College is coming, scholarship dates are approaching, and the end of high school is near.
By Bret Walts
The stress and pressure to pick the right college major and the right college may be overbearing for some, but it doesn’t need to be. First and foremost, you don’t have to decide on a career and a major all at once and expect your whole future to be set up before your second semester of your senior year, however, it does need to be considered.
If you were to say, have narrowed down your college majors to two choices, or even one, yet you’re not entirely sure what kind of profession you’ll get out of it, there is are a couple easy ways to go about deciding your college major.
The first step is to go to senior counselor Mrs. McGuirk, a parent or guardian, or at the very least someone who has gone through the same predicament. In fact, Mrs. McGuirk believes the best way to know what students would really like to do is to get out there and experience it.

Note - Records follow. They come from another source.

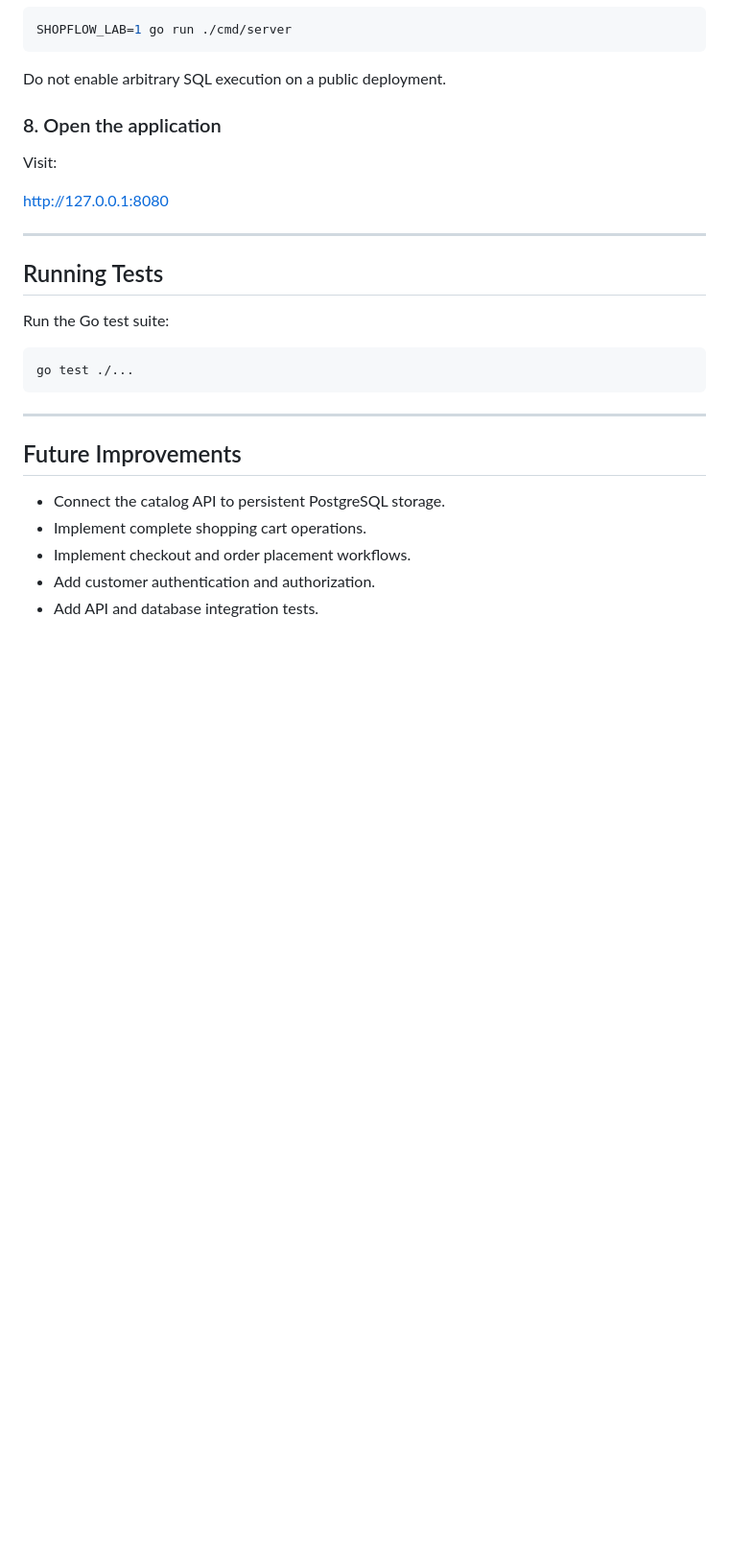
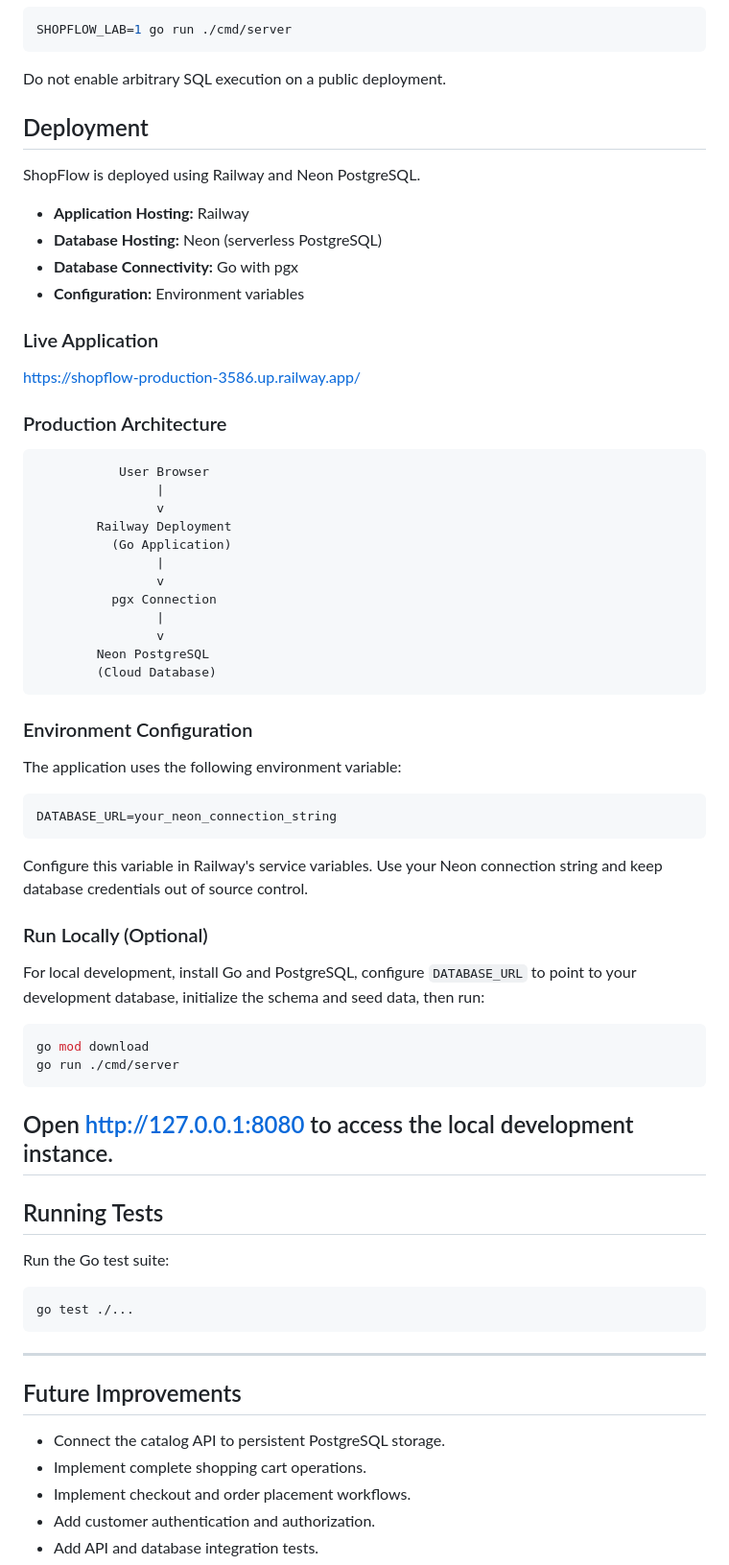
Before and after one commit to adibaruet/Shopflow, a Markdown page: README.md, the part around the change. Shown at 96% size. GitHub-like rendering; blank space fills up the shorter version.

Commit message:
Enhance README with deployment and configuration info
Added deployment details, production architecture, environment configuration, and local run instructions to README.

````diff
--- a/README.md
+++ b/README.md
@@ -299,12 +299,56 @@ SHOPFLOW_LAB=1 go run ./cmd/server
 
 Do not enable arbitrary SQL execution on a public deployment.
 
-### 8. Open the application
+## Deployment
 
-Visit:
+ShopFlow is deployed using Railway and Neon PostgreSQL.
 
-http://127.0.0.1:8080
+- **Application Hosting:** Railway
+- **Database Hosting:** Neon (serverless PostgreSQL)
+- **Database Connectivity:** Go with pgx
+- **Configuration:** Environment variables
 
+### Live Application
+
+https://shopflow-production-3586.up.railway.app/
+
+### Production Architecture
+
+```text
+           User Browser
+                |
+                v
+        Railway Deployment
+          (Go Application)
+                |
+                v
+          pgx Connection
+                |
+                v
+        Neon PostgreSQL
+        (Cloud Database)
+```
+
+### Environment Configuration
+
+The application uses the following environment variable:
+
+```env
+DATABASE_URL=your_neon_connection_string
+```
+
+Configure this variable in Railway's service variables. Use your Neon connection string and keep database credentials out of source control.
+
+### Run Locally (Optional)
+
+For local development, install Go and PostgreSQL, configure `DATABASE_URL` to point to your development database, initialize the schema and seed data, then run:
+
+```bash
+go mod download
+go run ./cmd/server
+```
+
+Open http://127.0.0.1:8080 to access the local development instance.
 ---
 
 ## Running Tests
````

I would advise that students to try to find out as much information as they can on those college majors, research them online, and also see if you can find someone that might work in those fields see if you could job shadow a professional to really see what it’s like on a daily basis,” Mrs. McGuirk said. “I am a big fan and supporter of job shadowing.”
Job shadowing and research is good and picking a major is a big deal, but it is not the end of the world to be undecided.

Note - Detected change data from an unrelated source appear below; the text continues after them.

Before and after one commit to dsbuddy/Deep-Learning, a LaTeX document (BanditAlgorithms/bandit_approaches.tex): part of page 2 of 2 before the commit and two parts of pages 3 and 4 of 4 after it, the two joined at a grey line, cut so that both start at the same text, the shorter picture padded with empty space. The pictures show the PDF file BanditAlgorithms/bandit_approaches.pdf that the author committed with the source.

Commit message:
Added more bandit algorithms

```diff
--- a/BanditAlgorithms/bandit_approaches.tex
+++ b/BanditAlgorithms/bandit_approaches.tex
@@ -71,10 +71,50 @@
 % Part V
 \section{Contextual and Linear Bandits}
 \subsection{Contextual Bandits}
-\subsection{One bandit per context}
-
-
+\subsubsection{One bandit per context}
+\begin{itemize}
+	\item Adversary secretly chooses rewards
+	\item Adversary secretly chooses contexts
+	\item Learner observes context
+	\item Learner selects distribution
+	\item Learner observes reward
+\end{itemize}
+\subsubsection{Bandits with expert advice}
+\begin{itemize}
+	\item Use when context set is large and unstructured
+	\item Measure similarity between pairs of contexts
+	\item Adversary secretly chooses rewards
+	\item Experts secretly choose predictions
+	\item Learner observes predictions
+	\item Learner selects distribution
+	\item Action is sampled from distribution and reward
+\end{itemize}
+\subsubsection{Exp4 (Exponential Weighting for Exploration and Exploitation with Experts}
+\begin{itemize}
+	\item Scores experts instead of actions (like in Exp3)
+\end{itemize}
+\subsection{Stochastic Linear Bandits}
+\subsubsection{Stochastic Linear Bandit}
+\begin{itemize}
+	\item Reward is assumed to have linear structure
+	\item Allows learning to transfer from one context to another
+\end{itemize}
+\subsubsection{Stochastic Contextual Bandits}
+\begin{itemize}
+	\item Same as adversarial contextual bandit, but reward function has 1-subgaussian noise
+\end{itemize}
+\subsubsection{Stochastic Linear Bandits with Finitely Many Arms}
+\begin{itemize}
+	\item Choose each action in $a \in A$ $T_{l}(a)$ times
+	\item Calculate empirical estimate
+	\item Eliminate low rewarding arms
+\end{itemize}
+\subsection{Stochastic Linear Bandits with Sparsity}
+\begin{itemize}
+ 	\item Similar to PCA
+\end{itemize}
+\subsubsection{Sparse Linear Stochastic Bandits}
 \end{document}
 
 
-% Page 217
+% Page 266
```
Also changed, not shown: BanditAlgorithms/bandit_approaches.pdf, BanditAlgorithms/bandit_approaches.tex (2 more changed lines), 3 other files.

“It is okay to be undecided,” Mrs. McGuirk said. “When I was a counselor at IUS probably 50% of the incoming freshmen I worked with were undecided and most colleges have an office of career services and usually they will help students one on one with career assessment and testing.”

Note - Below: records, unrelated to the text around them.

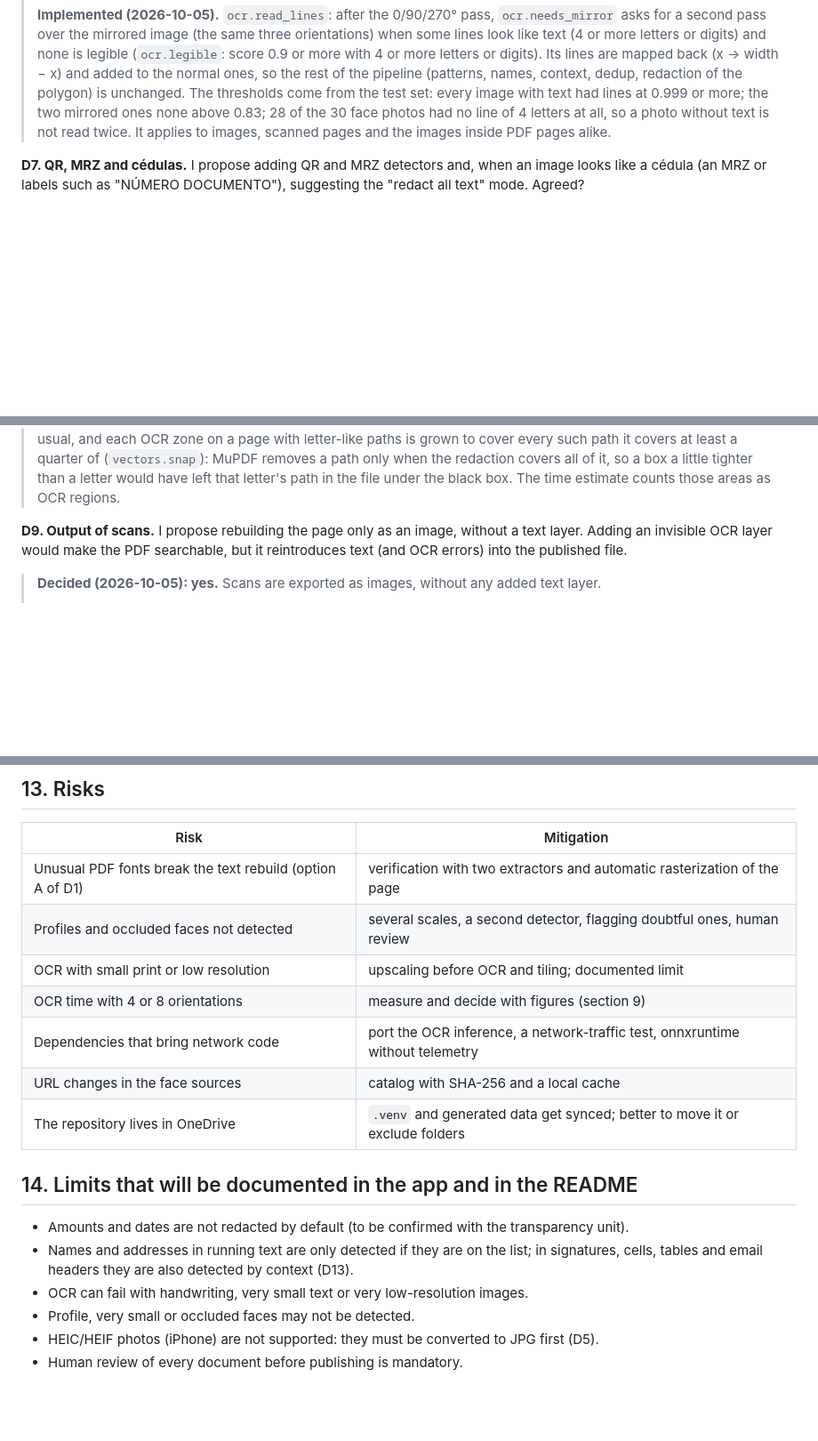
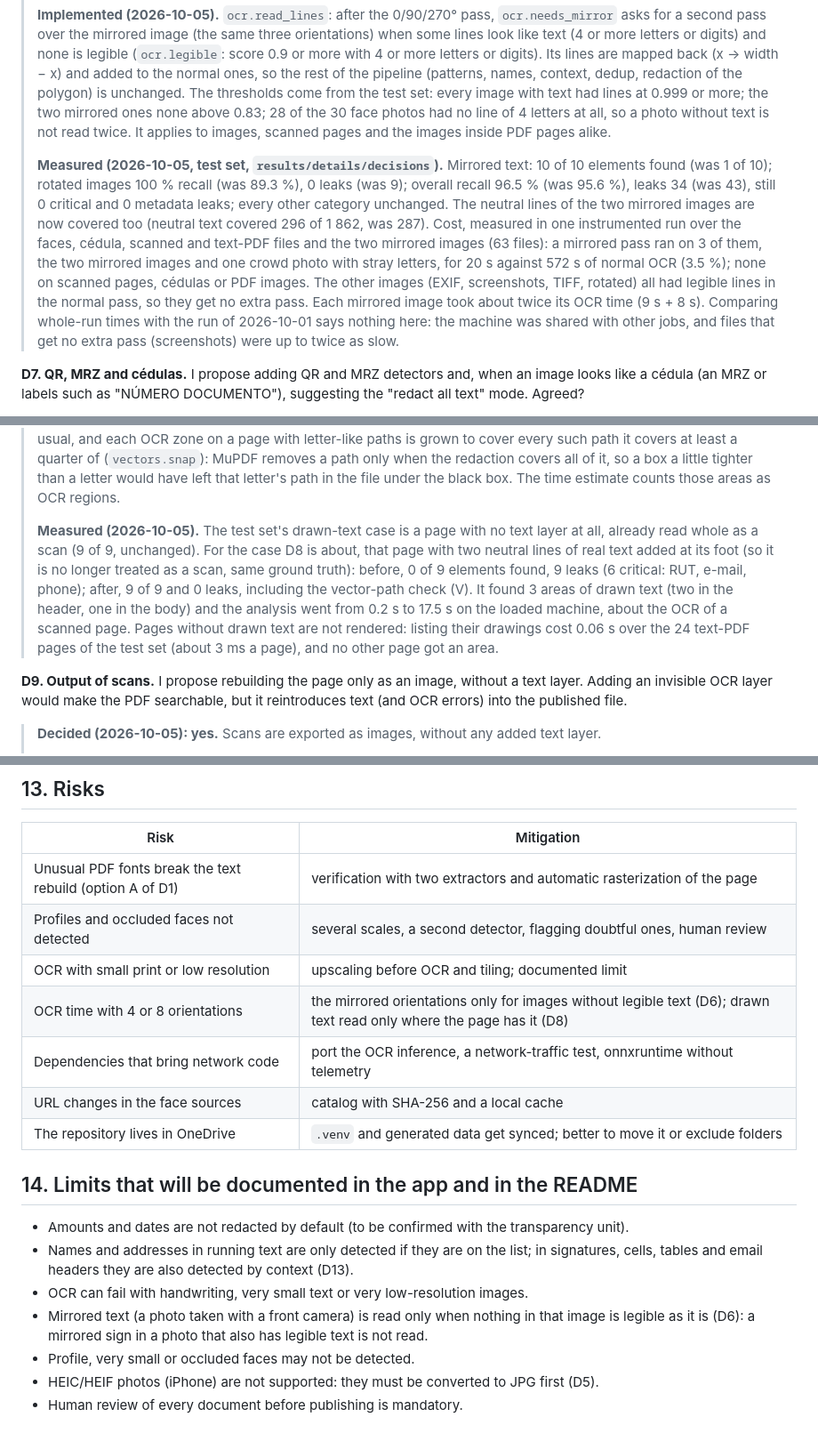
Before and after one commit to GonzaloFuentes1/light-anonymizer, a Markdown page: PLAN.md, 3 parts joined by grey strips. Shown at 89% size. Drawn GitHub-style; blank space fills up the shorter version.

Commit message:
Record the D6 and D8 measurements and the updated limits
Recall and leak changes on the test set, the instrumented cost of the
mirrored passes and of listing drawings, and the drawn-text case with a
text layer measured before and after.

```diff
--- a/PLAN.md
+++ b/PLAN.md
@@ -635,6 +635,19 @@ or as a per-file option. What does "volteadas" mean to you?
 > at 0.999 or more; the two mirrored ones none above 0.83; 28 of the 30 face photos had no line of
 > 4 letters at all, so a photo without text is not read twice. It applies to images, scanned
 > pages and the images inside PDF pages alike.
+>
+> **Measured (2026-10-05, test set, `results/details/decisions`).** Mirrored text: 10 of 10
+> elements found (was 1 of 10); rotated images 100 % recall (was 89.3 %), 0 leaks (was 9); overall
+> recall 96.5 % (was 95.6 %), leaks 34 (was 43), still 0 critical and 0 metadata leaks; every other
+> category unchanged. The neutral lines of the two mirrored images are now covered too (neutral
+> text covered 296 of 1 862, was 287). Cost, measured in one instrumented run over the faces, cédula,
+> scanned and text-PDF files and the two mirrored images (63 files): a mirrored pass ran on 3 of
+> them, the two mirrored images and one crowd photo with stray letters, for 20 s against 572 s of
+> normal OCR (3.5 %); none on scanned pages, cédulas or PDF images. The other images (EXIF,
+> screenshots, TIFF, rotated) all had legible lines in the normal pass, so they get no extra pass.
+> Each mirrored image took about twice its OCR time (9 s + 8 s). Comparing whole-run times with the
+> run of 2026-10-01 says nothing here: the machine was shared with other jobs, and files that get
+> no extra pass (screenshots) were up to twice as slow.
 
 **D7. QR, MRZ and cédulas.** I propose adding QR and MRZ detectors and, when an image looks
 like a cédula (an MRZ or labels such as "NÚMERO DOCUMENTO"), suggesting the "redact all text"
@@ -659,6 +672,15 @@ you prefer to fix it now.
 > (`vectors.snap`): MuPDF removes a path only when the redaction covers all of it, so a box a
 > little tighter than a letter would have left that letter's path in the file under the black
 > box. The time estimate counts those areas as OCR regions.
+>
+> **Measured (2026-10-05).** The test set's drawn-text case is a page with no text layer at all,
+> already read whole as a scan (9 of 9, unchanged). For the case D8 is about, that page with two
+> neutral lines of real text added at its foot (so it is no longer treated as a scan, same ground
+> truth): before, 0 of 9 elements found, 9 leaks (6 critical: RUT, e-mail, phone); after, 9 of 9 and
+> 0 leaks, including the vector-path check (V). It found 3 areas of drawn text (two in the header,
+> one in the body) and the analysis went from 0.2 s to 17.5 s on the loaded machine, about the OCR
+> of a scanned page. Pages without drawn text are not rendered: listing their drawings cost 0.06 s
+> over the 24 text-PDF pages of the test set (about 3 ms a page), and no other page got an area.
 
 **D9. Output of scans.** I propose rebuilding the page only as an image, without a text layer.
 Adding an invisible OCR layer would make the PDF searchable, but it reintroduces text (and OCR
@@ -790,7 +812,7 @@ the list still rules. Agreed?
 | Unusual PDF fonts break the text rebuild (option A of D1) | verification with two extractors and automatic rasterization of the page |
 | Profiles and occluded faces not detected | several scales, a second detector, flagging doubtful ones, human review |
 | OCR with small print or low resolution | upscaling before OCR and tiling; documented limit |
-| OCR time with 4 or 8 orientations | measure and decide with figures (section 9) |
+| OCR time with 4 or 8 orientations | the mirrored orientations only for images without legible text (D6); drawn text read only where the page has it (D8) |
 | Dependencies that bring network code | port the OCR inference, a network-traffic test, onnxruntime without telemetry |
 | URL changes in the face sources | catalog with SHA-256 and a local cache |
 | The repository lives in OneDrive | `.venv` and generated data get synced; better to move it or exclude folders |
@@ -801,6 +823,8 @@ the list still rules. Agreed?
 - Names and addresses in running text are only detected if they are on the list; in
   signatures, cells, tables and email headers they are also detected by context (D13).
 - OCR can fail with handwriting, very small text or very low-resolution images.
+- Mirrored text (a photo taken with a front camera) is read only when nothing in that image is
+  legible as it is (D6): a mirrored sign in a photo that also has legible text is not read.
 - Profile, very small or occluded faces may not be detected.
 - HEIC/HEIF photos (iPhone) are not supported: they must be converted to JPG first (D5).
 - Human review of every document before publishing is mandatory.
```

Being undecided, in a way, can be a blessing. You can truly find out where you are supposed be in your life by taking a few simple steps.
“There are personality assessments where it looks at your personality and what you like to do and matches you with the personality types that go with different jobs,” Mrs. McGuirk said. “I would recommend students take either a career decision making class or work with a career counselor at a college.”
According to Mrs. McGuirk, most colleges are very helpful to freshmen that are in the major and career decision-making process so reaching out to the representatives of a university would be helpful.
However one of the most important steps in the decision making process is research. In the end, nobody but yourself can tell you what to do, so don’t make an uneducated decision. You need to decide where you will be happy and what will benefit you the most and you can’t do that without research. Job shadowing helps and the Occupational Outlook Handbook has the tools necessary for anyone to understand what they would do in any career they could desire. So don’t flip a coin or leave it up to fate, surely somewhere you can find something to set you on the right path.
OCCUPATIONAL OUTLOOK HANDBOOK
Here, you can input one of your choices of college majors (it will say occupation groups) and it will spit out all the possible occupations from that particular major. So say you want to major in the field of engineering, you will click on architecture and engineering under the occupation groups list. The website will then take you to a page that lists all the possible occupations from that area of study. Next, click on the one you want. So say you choose Civil Engineers, it will say the median pay is approximately $77,560. The website also provides the job demand and growth rate for the career of your choice.
– A detailed explanation what Civil Engineers actually do
– The work environment of a Civil Engineers
– A detailed explanation on how to become a Civil Engineer
– Pay of a civil engineer vs. other occupations. Also includes pay of different types of Civil Engineers
– Job outlook for up to the year 2020.
– Similar occupations in case you are considering a different type of engineering/architecture path
– Contacts for more information on the career of a Civil Engineer
Although this website is helpful, it shouldn’t choose your college major for you. It should help give you some useful information, but in the end, it’s what your heart says after you accumulated all the information possible.
Other Advice from Mrs. McGuirk
1) I think you have to pick the right major for where you are at that time in your life. I see some students who think they want to be in a certain field and they change their mind and that’s okay because I think we are always evolving and changing and what you want to do at 20 you may not want to do when you’re 40 so you just have to go where you are at right there in your life.
2) I don’t think [students] need to have it all planned out. I think they need to think about short term and long terms goal. But I also think they need to know that first year in college they’re going to be taking a lot of different classes and maybe exposed to new topics and new fields that they may have not even though of and that might spark a new interest in them. I really think [seniors] need to keep all their options open too.
3) I’m a big fan of getting minors too. I think it’s really nice if you have to interest areas to do a major and a minor.
4) Use your electives wisely if you have a lot of different interests areas instead of just taking random classes think about what you might be interested in.